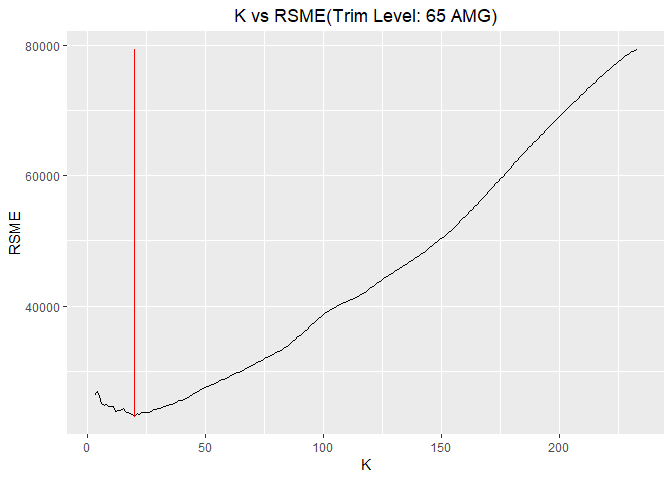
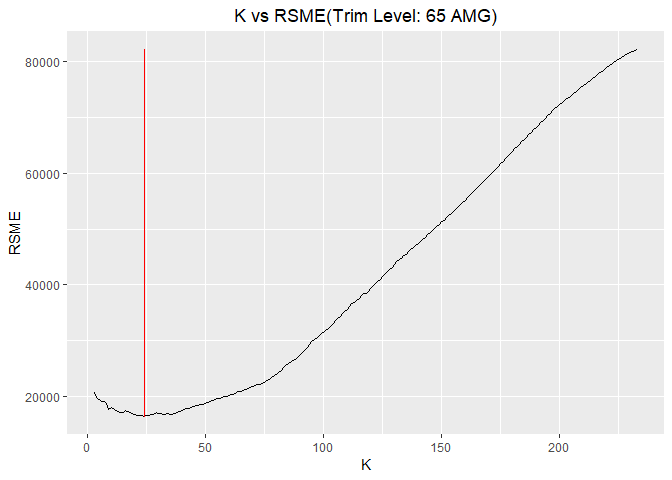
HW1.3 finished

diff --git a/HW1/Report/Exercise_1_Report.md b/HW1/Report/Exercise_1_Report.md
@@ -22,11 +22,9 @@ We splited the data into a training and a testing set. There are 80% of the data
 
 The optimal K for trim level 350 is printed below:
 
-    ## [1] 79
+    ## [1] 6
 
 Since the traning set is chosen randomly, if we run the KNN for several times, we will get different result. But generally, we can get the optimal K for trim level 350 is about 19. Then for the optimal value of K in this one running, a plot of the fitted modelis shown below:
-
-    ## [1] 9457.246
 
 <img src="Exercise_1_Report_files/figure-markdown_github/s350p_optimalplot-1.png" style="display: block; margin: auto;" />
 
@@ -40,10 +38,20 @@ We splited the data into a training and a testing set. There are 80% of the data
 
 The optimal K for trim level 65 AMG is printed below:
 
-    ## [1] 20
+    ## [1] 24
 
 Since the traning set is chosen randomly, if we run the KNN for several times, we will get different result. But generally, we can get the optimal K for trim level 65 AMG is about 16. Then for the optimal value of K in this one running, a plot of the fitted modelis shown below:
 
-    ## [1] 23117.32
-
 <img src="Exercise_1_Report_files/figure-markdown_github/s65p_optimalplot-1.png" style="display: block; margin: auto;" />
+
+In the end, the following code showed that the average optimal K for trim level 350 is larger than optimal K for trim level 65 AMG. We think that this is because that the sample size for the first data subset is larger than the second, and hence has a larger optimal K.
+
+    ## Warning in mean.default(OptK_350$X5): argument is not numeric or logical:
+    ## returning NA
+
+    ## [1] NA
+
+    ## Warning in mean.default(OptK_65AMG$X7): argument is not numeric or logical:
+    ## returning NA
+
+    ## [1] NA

═══

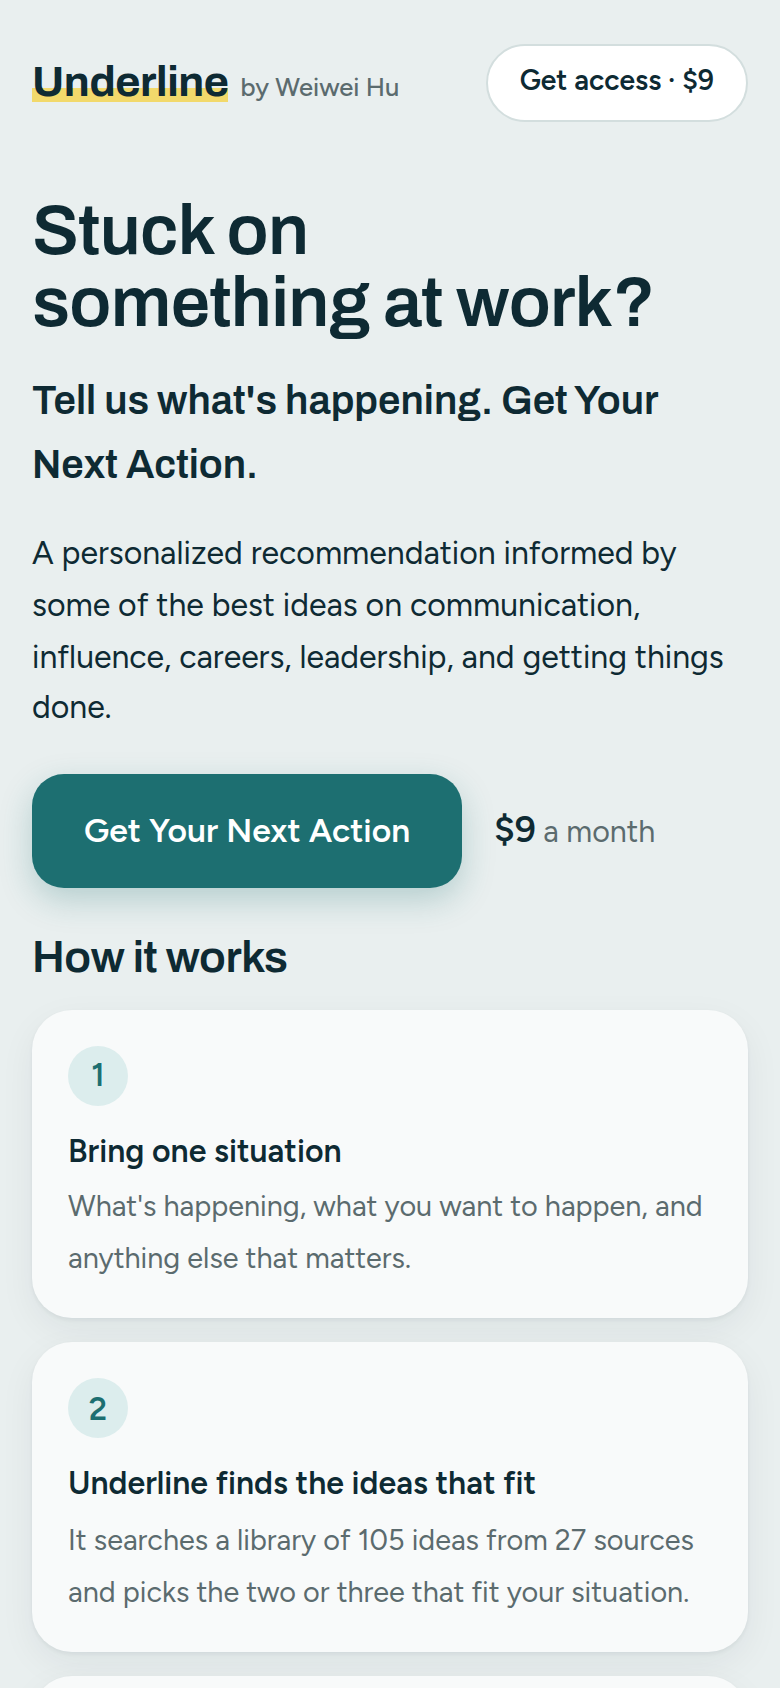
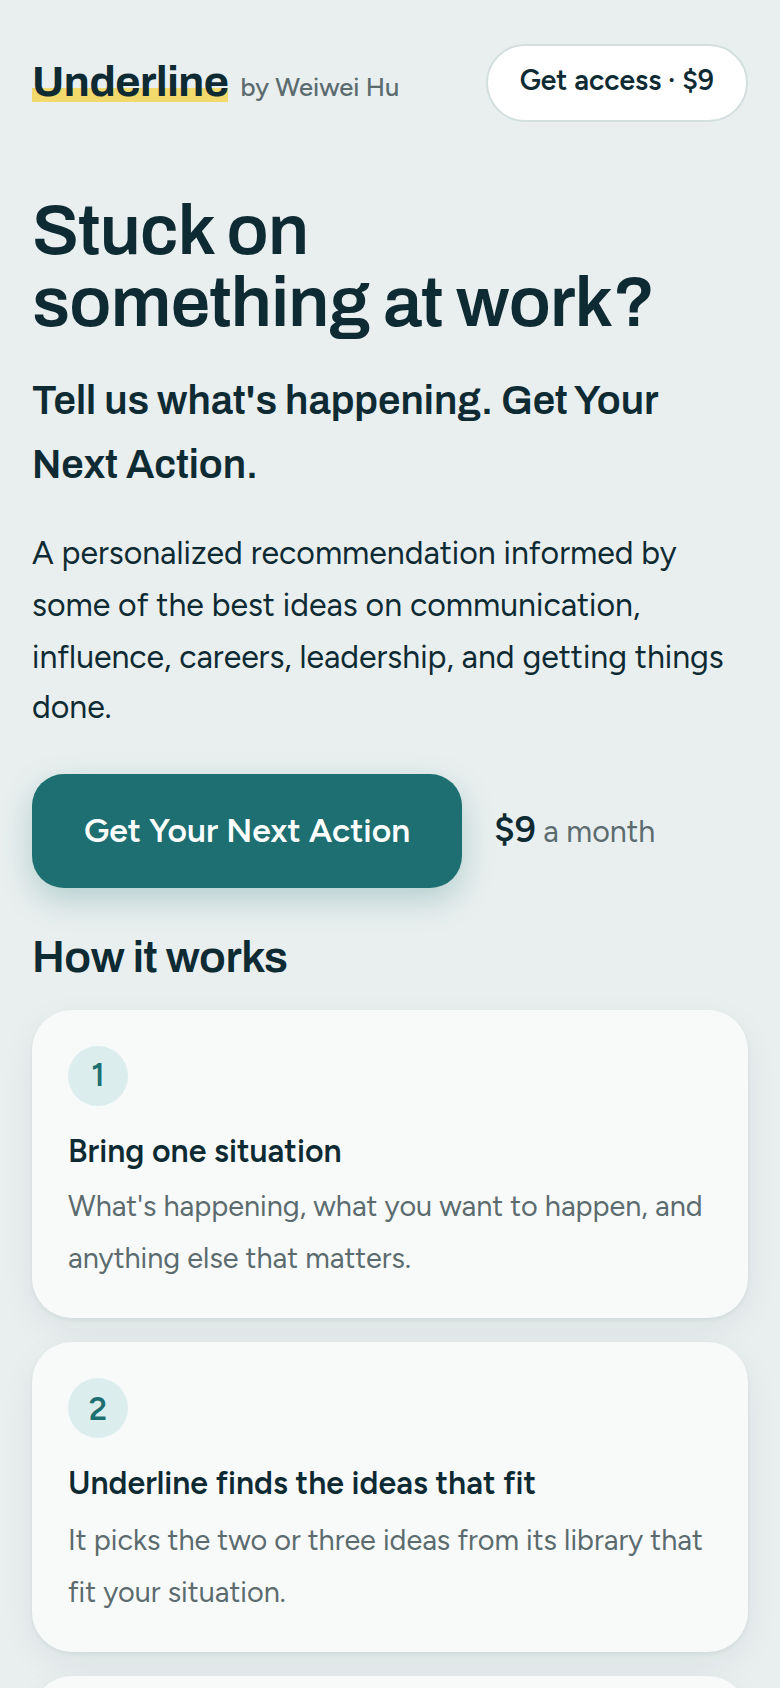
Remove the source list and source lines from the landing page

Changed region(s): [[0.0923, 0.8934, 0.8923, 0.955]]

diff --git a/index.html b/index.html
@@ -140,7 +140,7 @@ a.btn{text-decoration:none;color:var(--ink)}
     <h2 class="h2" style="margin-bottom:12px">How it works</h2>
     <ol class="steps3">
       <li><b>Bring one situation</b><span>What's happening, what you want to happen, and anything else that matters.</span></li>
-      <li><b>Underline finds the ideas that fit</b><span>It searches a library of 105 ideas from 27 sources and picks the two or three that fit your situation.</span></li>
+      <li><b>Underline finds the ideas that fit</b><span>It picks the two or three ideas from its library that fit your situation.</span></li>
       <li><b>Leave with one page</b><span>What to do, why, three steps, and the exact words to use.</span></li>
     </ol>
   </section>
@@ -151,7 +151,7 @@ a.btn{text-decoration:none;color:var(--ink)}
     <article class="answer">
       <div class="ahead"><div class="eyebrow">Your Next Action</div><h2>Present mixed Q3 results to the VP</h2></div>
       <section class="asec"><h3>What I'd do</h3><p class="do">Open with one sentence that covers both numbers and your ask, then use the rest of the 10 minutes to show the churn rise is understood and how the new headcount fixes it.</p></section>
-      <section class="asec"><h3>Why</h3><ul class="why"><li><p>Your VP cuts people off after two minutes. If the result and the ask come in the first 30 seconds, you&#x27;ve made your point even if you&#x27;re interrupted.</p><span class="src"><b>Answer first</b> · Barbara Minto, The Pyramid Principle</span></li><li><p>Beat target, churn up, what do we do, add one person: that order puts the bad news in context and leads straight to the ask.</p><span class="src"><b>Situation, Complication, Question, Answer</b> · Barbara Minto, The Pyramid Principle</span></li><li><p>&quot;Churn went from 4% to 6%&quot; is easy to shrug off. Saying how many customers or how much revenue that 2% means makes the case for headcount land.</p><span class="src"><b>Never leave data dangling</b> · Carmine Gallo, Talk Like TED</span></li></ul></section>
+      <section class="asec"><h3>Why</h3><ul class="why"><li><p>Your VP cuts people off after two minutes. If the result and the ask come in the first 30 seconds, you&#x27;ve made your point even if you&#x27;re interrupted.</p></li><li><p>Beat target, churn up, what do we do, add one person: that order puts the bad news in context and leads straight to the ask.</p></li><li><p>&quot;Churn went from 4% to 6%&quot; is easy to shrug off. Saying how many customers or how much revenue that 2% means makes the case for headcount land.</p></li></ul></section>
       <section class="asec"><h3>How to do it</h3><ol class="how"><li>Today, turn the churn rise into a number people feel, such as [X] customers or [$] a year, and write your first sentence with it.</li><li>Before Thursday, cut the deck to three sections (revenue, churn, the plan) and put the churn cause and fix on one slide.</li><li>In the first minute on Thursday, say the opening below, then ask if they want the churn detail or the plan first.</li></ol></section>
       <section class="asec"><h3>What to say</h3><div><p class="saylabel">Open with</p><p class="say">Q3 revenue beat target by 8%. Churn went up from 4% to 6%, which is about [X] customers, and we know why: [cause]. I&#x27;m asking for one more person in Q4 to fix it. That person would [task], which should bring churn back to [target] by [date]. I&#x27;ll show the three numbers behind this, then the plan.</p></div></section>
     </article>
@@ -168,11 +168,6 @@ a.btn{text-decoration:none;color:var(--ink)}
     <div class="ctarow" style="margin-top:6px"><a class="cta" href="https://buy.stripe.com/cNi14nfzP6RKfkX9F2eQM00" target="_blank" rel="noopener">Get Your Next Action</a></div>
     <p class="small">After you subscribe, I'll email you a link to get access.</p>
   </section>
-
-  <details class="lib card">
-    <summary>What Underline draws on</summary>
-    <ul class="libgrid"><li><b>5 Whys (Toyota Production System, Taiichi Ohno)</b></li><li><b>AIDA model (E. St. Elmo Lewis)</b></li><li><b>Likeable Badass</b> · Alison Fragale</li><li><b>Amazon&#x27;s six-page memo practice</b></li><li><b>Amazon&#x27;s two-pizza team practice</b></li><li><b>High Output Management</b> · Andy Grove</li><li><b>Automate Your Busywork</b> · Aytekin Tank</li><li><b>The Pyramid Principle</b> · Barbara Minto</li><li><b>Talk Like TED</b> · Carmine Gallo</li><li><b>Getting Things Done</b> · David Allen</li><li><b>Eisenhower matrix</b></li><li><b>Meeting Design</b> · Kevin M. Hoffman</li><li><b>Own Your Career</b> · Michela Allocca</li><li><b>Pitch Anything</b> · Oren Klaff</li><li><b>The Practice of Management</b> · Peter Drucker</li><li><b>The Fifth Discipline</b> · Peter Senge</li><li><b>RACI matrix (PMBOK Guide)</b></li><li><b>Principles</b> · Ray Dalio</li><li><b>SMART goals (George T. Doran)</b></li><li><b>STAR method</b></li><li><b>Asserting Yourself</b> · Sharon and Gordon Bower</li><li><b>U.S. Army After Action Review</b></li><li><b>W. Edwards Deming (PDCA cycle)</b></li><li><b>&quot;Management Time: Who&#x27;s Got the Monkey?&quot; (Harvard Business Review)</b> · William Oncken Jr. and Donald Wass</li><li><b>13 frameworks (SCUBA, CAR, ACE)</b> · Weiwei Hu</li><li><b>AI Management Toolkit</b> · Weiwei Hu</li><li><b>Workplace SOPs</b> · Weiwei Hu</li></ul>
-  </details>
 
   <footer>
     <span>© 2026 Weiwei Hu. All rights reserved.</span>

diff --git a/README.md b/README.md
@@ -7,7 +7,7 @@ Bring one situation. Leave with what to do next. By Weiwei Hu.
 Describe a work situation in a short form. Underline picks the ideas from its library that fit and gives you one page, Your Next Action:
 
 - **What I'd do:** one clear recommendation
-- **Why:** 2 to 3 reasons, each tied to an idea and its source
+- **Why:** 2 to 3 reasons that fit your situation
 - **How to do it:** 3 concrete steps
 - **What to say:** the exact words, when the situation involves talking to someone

═══

**WORK INSTRUCTIONS**
From the material above, copy exactly the lines between the line holding "-168,11 +168,6 @@" and the line holding "Underline draws on</summary>", inclusive, and only those.

**RESULT BELOW**
@@ -168,11 +168,6 @@ a.btn{text-decoration:none;color:var(--ink)}
     <div class="ctarow" style="margin-top:6px"><a class="cta" href="https://buy.stripe.com/cNi14nfzP6RKfkX9F2eQM00" target="_blank" rel="noopener">Get Your Next Action</a></div>
     <p class="small">After you subscribe, I'll email you a link to get access.</p>
   </section>
-
-  <details class="lib card">
-    <summary>What Underline draws on</summary>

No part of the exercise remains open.